Content starts

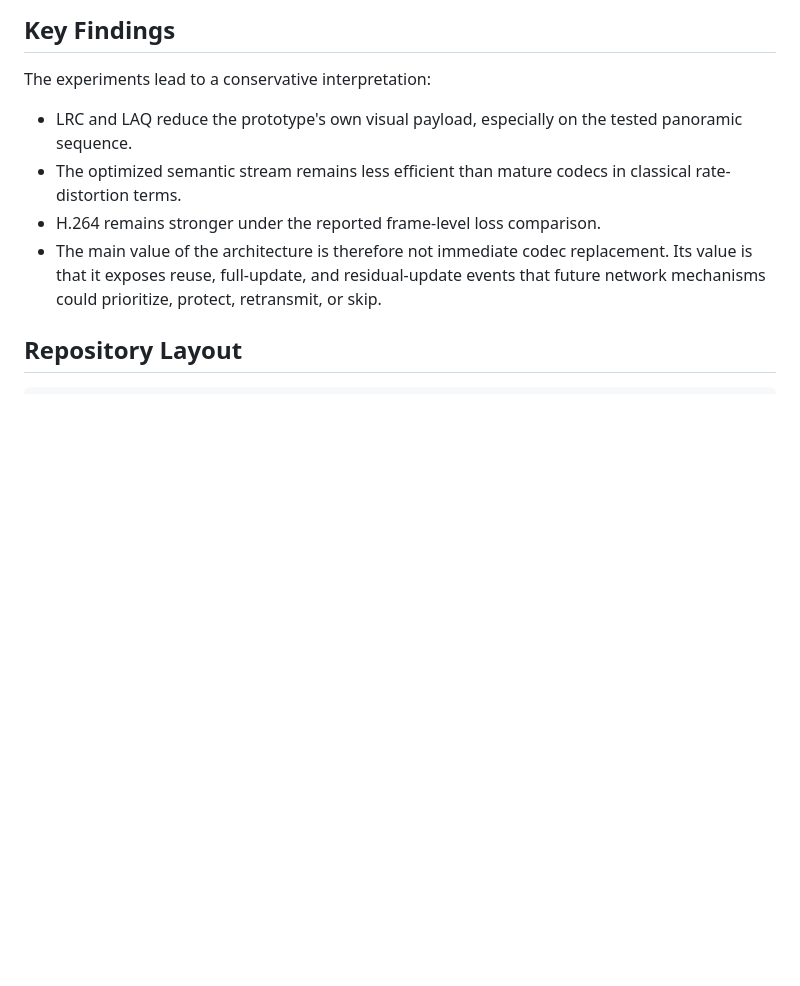
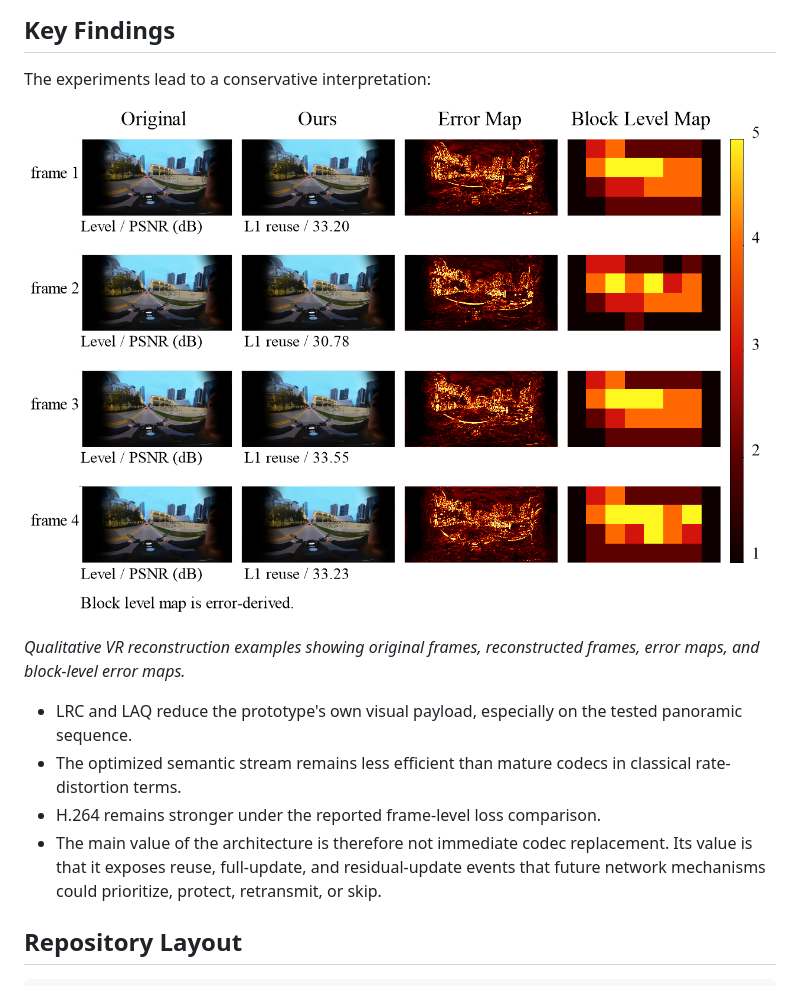
Before and after one commit to Supergodgg/semantic-xr-video-transmission, a Markdown page: README.md, the part around one of its changes. Drawn GitHub-style; blank space fills up the shorter version.

Commit message:
Add figures to README

```diff
--- a/README.md
+++ b/README.md
@@ -50,6 +54,10 @@ The frame-level loss model is an application-layer abstraction. It removes compl
 ## Key Findings
 
 The experiments lead to a conservative interpretation:
+
+![Qualitative VR reconstruction examples](paper/Figures/qualitative_multiframe_vr.png)
+
+*Qualitative VR reconstruction examples showing original frames, reconstructed frames, error maps, and block-level error maps.*
 
 - LRC and LAQ reduce the prototype's own visual payload, especially on the tested panoramic sequence.
 - The optimized semantic stream remains less efficient than mature codecs in classical rate-distortion terms.
```
Also changed, not shown: other parts of README.md (+4 -0 lines).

Content ends

▶ **WHAT THE TASK REQUIRES**: Give back the whole of the material exactly, with the pictures removed.

▶ **WRITTEN RESPONSE**:
Before and after one commit to Supergodgg/semantic-xr-video-transmission, a Markdown page: README.md, the part around one of its changes. Drawn GitHub-style; blank space fills up the shorter version.

Commit message:
Add figures to README

```diff
--- a/README.md
+++ b/README.md
@@ -50,6 +54,10 @@ The frame-level loss model is an application-layer abstraction. It removes compl
 ## Key Findings
 
 The experiments lead to a conservative interpretation:
+
+![Qualitative VR reconstruction examples](paper/Figures/qualitative_multiframe_vr.png)
+
+*Qualitative VR reconstruction examples showing original frames, reconstructed frames, error maps, and block-level error maps.*
 
 - LRC and LAQ reduce the prototype's own visual payload, especially on the tested panoramic sequence.
 - The optimized semantic stream remains less efficient than mature codecs in classical rate-distortion terms.
```
Also changed, not shown: other parts of README.md (+4 -0 lines).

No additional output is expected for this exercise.